We tend to think of battles for the preservation of indigenous nature in New Zealand as a phenomenon of the last few decades, particularly since Manapouri. However, these battles have been going on in New Zealand well beyond our lifetimes. One early example is the battle for the Rai Valley, located between the South Island towns of Nelson and Blenheim [click here to view location]. This was classic example of the tension between development versus preservation that continues to be a central to New Zealand’s environmental history to this day. (more…)
November 11, 2012
At first, “swamp fires” might seem like an oxymoron, and I was certainly surprised to read about them when I read Suspended Access, the history of the Opiki toll bridge.

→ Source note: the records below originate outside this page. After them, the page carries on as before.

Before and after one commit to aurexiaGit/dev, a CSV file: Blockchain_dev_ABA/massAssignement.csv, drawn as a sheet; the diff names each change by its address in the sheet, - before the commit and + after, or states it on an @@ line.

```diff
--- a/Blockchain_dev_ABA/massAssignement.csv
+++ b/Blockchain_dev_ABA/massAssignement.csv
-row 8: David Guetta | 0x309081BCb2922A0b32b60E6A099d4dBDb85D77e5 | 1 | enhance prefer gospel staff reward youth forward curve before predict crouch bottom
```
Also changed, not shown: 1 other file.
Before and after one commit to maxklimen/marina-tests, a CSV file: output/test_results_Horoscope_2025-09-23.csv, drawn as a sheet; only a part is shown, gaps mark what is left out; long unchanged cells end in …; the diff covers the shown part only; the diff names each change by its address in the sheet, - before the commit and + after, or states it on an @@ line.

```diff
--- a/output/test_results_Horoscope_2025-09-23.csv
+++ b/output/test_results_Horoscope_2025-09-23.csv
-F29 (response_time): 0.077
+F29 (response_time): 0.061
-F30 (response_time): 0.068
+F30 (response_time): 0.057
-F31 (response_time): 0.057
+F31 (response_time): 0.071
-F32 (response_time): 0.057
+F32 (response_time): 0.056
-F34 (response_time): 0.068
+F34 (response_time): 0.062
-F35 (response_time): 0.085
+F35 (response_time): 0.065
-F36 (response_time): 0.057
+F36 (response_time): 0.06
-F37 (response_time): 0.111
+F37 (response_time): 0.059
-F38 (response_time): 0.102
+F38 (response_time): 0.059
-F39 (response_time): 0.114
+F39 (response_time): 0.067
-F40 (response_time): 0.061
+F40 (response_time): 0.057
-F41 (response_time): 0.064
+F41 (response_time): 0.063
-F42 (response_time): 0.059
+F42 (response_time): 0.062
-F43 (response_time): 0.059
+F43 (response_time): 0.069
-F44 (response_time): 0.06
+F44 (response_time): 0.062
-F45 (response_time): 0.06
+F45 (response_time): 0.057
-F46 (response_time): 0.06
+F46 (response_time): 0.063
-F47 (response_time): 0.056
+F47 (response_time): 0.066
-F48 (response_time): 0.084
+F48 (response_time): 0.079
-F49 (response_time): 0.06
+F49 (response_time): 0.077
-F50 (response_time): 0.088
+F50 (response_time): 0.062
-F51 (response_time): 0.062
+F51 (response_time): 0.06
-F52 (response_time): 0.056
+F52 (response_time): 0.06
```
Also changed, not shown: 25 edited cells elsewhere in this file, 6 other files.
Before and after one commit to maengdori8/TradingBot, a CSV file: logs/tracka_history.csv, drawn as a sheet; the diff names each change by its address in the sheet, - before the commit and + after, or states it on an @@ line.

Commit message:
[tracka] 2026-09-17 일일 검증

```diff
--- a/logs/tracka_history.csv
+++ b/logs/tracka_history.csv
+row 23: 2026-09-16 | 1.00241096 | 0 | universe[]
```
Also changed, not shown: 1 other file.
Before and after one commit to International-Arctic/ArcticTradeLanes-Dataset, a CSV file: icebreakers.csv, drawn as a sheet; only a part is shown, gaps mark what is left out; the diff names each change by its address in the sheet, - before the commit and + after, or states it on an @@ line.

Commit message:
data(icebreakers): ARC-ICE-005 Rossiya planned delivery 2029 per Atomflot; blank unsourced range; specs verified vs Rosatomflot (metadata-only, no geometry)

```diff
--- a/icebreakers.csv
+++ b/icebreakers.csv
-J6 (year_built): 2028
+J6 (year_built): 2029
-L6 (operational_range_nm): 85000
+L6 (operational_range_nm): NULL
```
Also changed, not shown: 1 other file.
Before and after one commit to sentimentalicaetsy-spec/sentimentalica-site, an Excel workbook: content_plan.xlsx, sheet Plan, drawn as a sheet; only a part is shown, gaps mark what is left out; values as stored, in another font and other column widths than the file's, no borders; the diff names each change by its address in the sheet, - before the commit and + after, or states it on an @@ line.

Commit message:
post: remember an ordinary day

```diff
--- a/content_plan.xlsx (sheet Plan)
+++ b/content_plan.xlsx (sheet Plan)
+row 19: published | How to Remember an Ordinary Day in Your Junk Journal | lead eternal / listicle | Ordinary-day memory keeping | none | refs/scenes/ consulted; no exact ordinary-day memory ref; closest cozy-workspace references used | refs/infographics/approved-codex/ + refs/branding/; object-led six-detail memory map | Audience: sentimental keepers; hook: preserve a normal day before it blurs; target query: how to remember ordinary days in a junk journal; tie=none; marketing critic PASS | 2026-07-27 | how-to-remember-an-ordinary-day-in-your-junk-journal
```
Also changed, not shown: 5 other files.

In this history, Molly Akers relates how, as the floodplains around the lower Manawatu River were drained to stimulate flax growth for milling, peat fires in the swamp became a continual menace. What makes peat fires unusual, in comparison to forest or scrub fires, is that they burn underground. (more…)
October 20, 2012
How did the Manawatu transform from a densely forested environment in 1870 to a pastoral landscape by the turn of the century?
The answer, which will be explored in a lunchtime talk on 8th November, as part of the 2012 Manawatu Local History Week, is “fire”. (more…)
September 29, 2012
The Manawatu Estuary has transformed significantly over the last century or more. In the 1800s, the mouth of the Manawatu River reached the sea several kilometres north of where it flows into the sea today. With the arrival of Europeans in the latter half of the 19th century, and the foundation of the town of Foxton, it soon became a bustling port. However, with the strong southward current depositing much sand on the coast a spit has gradually grown and the mouth of the river has slowly moved southwards. Today, it is used by recreational boaties but has long since lost any commercial significance as a port. (more…)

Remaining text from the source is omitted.